Writing begins with a feeling, an urge that you have something within you that wants saying.
You might just start speaking out loud, if there were anyone near to listen, or you could even talk to yourself—a soliloquy.
But let’s say you’re alone when this loquacious urge befalls you, and you want to find out more exactly what’s on your mind that seems urgent to emerge in coherent language, in sequences of sentences, maybe even paragraphs. After all, as the legendary “Little Old Lady” once said, “How do I know what I think till I see what I say?”

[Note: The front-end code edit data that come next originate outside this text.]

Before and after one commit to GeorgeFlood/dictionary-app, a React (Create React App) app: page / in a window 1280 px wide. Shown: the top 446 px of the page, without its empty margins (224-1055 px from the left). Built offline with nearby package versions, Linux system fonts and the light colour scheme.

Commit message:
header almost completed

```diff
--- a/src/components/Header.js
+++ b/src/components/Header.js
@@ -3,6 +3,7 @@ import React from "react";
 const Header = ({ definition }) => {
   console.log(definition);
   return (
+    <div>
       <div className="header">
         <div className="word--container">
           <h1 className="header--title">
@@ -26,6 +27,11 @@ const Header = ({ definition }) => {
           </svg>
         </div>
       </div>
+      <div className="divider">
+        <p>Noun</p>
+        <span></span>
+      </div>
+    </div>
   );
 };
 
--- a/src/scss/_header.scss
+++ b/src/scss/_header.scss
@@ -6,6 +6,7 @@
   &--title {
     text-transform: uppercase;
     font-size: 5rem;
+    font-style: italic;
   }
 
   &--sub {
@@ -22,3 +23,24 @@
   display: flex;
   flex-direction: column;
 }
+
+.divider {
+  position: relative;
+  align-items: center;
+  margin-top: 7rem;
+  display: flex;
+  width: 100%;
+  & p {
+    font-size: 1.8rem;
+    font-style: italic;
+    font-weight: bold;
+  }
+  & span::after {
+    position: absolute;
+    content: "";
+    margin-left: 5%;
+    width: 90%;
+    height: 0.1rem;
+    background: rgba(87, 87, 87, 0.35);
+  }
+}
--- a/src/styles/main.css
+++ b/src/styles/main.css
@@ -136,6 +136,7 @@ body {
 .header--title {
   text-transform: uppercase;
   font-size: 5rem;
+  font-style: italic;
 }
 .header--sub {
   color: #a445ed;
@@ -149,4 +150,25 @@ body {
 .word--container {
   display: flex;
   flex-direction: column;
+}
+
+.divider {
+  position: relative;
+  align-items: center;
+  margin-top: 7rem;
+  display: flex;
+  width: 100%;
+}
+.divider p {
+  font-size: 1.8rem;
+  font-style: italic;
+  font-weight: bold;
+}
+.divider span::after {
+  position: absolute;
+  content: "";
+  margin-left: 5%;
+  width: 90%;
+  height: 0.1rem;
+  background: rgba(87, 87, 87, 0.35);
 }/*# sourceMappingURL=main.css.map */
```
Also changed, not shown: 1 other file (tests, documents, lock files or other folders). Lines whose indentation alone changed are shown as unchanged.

So you find a comfortable place to sit, you take up a pad and pen, and you start writing. Or maybe, more modernly, you sit down with your laptop and open a new Word document and begin typing. Myself, I still prefer the quieter, gentler, cozier way of sitting with a pad and pen, handwriting and crossing things out (that may be reinstated later). The pleasurable physicality of shaping letters and words manually gives a craftsmanlike and sensuous pleasure to the process, which is quiet, non-electric, and contemplative, as I chew on the cap of my pen.

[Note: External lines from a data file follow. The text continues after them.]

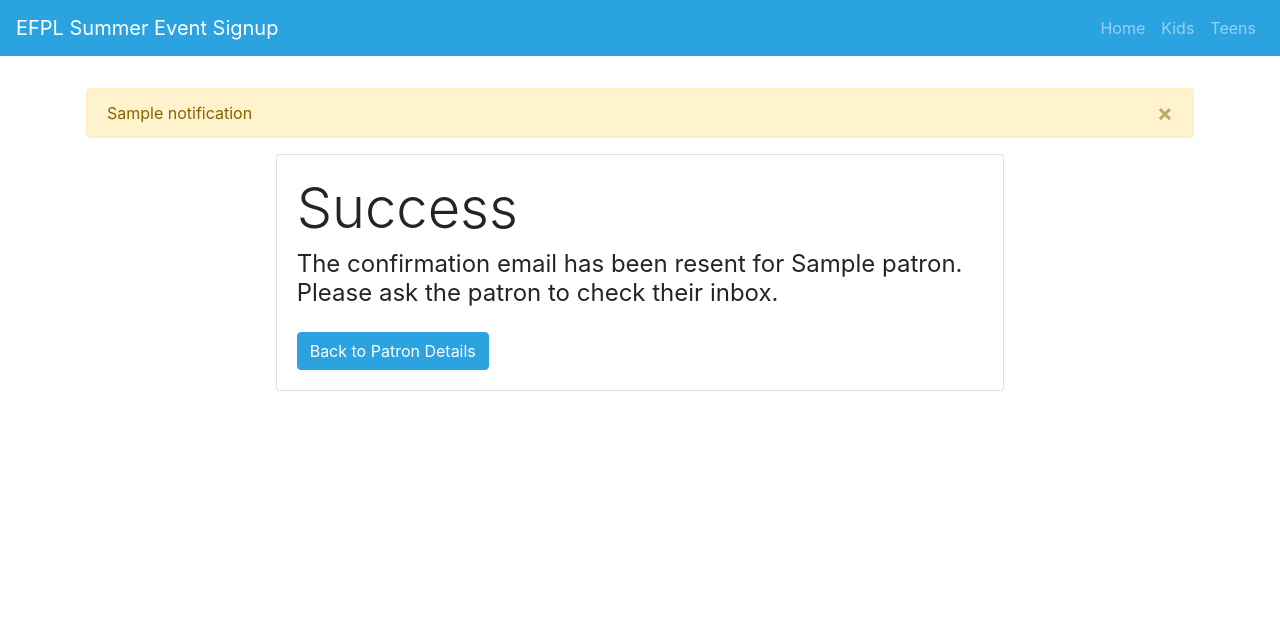
After one commit to joseph-turk/summerreading, a Django app: template app/templates/patrons/confirmation_resent.html in a window 1280 px wide. The commit adds this page. Shown: the top 631 px of the page. Run offline with Django 3.2, Linux system fonts and the light colour scheme; the template is opened without the code that fills it: most values are stand-ins (such as "Sample title", 1, 10 or a date in 2020); some libraries are stand-ins or nearby versions.

Commit message:
Add ability to resend confirmation emails

```diff
--- /dev/null
+++ b/app/templates/patrons/confirmation_resent.html
@@ -0,0 +1,24 @@
+{% extends 'shared/layout.html' %}
+{% load static %}
+{% block content %}
+
+<div class="row">
+  <div class="col-xl-8 offset-xl-2">
+    <div class="card">
+      <div class="card-body">
+        <h2 class="display-4">Success</h2>
+
+        <p class="h4 mb-4 font-weight-normal">
+          The confirmation email has been resent for {{ patron.name }}.<br>
+          Please ask the patron to check their inbox.
+        </p>
+
+        <a href="{% url 'app:patron' patron.id %}" class="btn btn-primary">
+          Back to Patron Details
+        </a>
+      </div>
+    </div>
+  </div>
+</div>
+
+{% endblock %}
--- a/app/templates/patrons/detail.html
+++ b/app/templates/patrons/detail.html
@@ -7,6 +7,7 @@
     <h2 class="display-4">Summer Signup Details</h2>
 
     <button class="btn btn-primary" onclick="window.print()">Print</button>
+    <a href="{% url 'app:resend_confirmation' patron.id %}" class="btn btn-primary">Resend Confirmation Email</a>
   </div>
 </div>
 
--- a/app/urls.py
+++ b/app/urls.py
@@ -33,5 +33,9 @@ urlpatterns = [
     path('events/<int:pk>', views.ProgramDetail.as_view(), name='detail'),
     path('events/<int:pk>/print', views.program_print, name='print'),
     path('patrons/', views.patrons, name='patrons'),
-    path('patrons/<uuid:pk>', views.patron_detail, name='patron')
+    path('patrons/<uuid:pk>', views.patron_detail, name='patron'),
+    path('patrons/<uuid:pk>/resend_confirmation',
+         views.resend_confirmation, name='resend_confirmation'),
+    path('patrons/<uuid:pk>/confirmation_resent',
+         views.confirmation_resent, name='confirmation_resent')
 ] + static(settings.MEDIA_URL, document_root=settings.MEDIA_ROOT)
```
Also changed, not shown: app/views.py (+29 -0 lines).
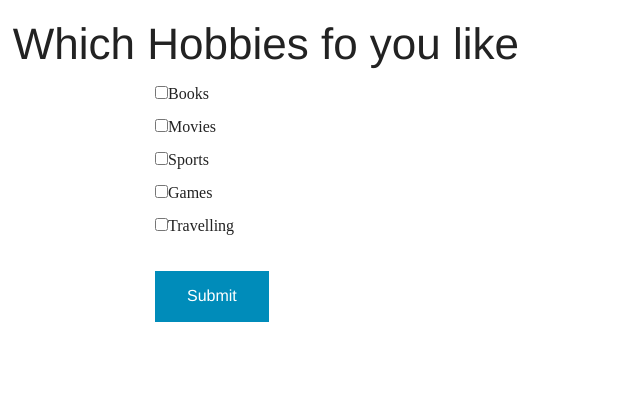
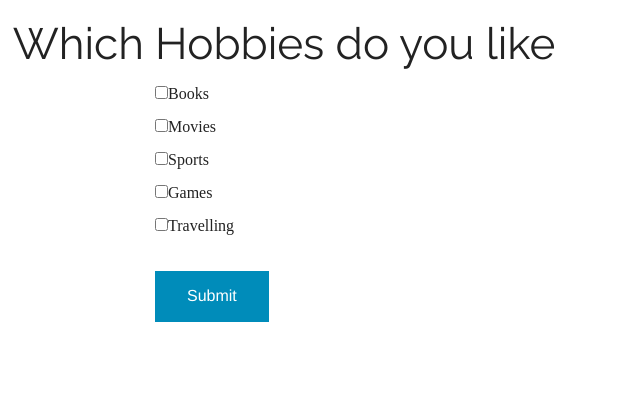
Before and after one commit to JamesVanWaza/checkboxes, a PHP site: page /checkboxes.php in a window 1280 px wide. Shown: the top 420 px of the page, without its empty margins (0-640 px from the left). Run offline with PHP 8.4, Linux system fonts and the light colour scheme; some web fonts are replaced.

Commit message:
Added styles for the h1 tag

```diff
--- a/checkboxes.php
+++ b/checkboxes.php
@@ -1,5 +1,5 @@
 <?php include 'html5req.php';?>
-<h1>Which Hobbies fo you like</h1>
+<h1>Which Hobbies do you like</h1>
 <form action="" id="webForm" method="POST">
 	<div class="row">
 		<div class="large-12 columns">
--- a/css/main.css
+++ b/css/main.css
@@ -3,3 +3,6 @@ body{
 	margin: 1%;
 	font-family: Quattrocento;
 }
+h1, nav{
+	font-family: Raleway;
+}
```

The great appeal and reward of this procedure is that, once started, words begin to flow prompting new thoughts and more words, sentences and paragraphs. Whatever that initial urge was seems like a package delivered to your doorstep that you’re now unwrapping and bringing its hidden contents to light.
“Something” inchoate in you wanted to get out and get visible and audible and well formed—so that first you would know more clearly and fully what it was, and then others could apprehend it too.
But unless you had initially seized the occasion and provided the means for your vague notion’s elaborated formulation into articulated and expatiated language, you’d have only the acorn but not the oak. But your notion’s now in motion, and it’s shaping up like a lump of clay on a potter’s wheel becoming, you hope, a well-wrought urn.
What a surprise! Who would have thought what was lurking within, looking to be birthed.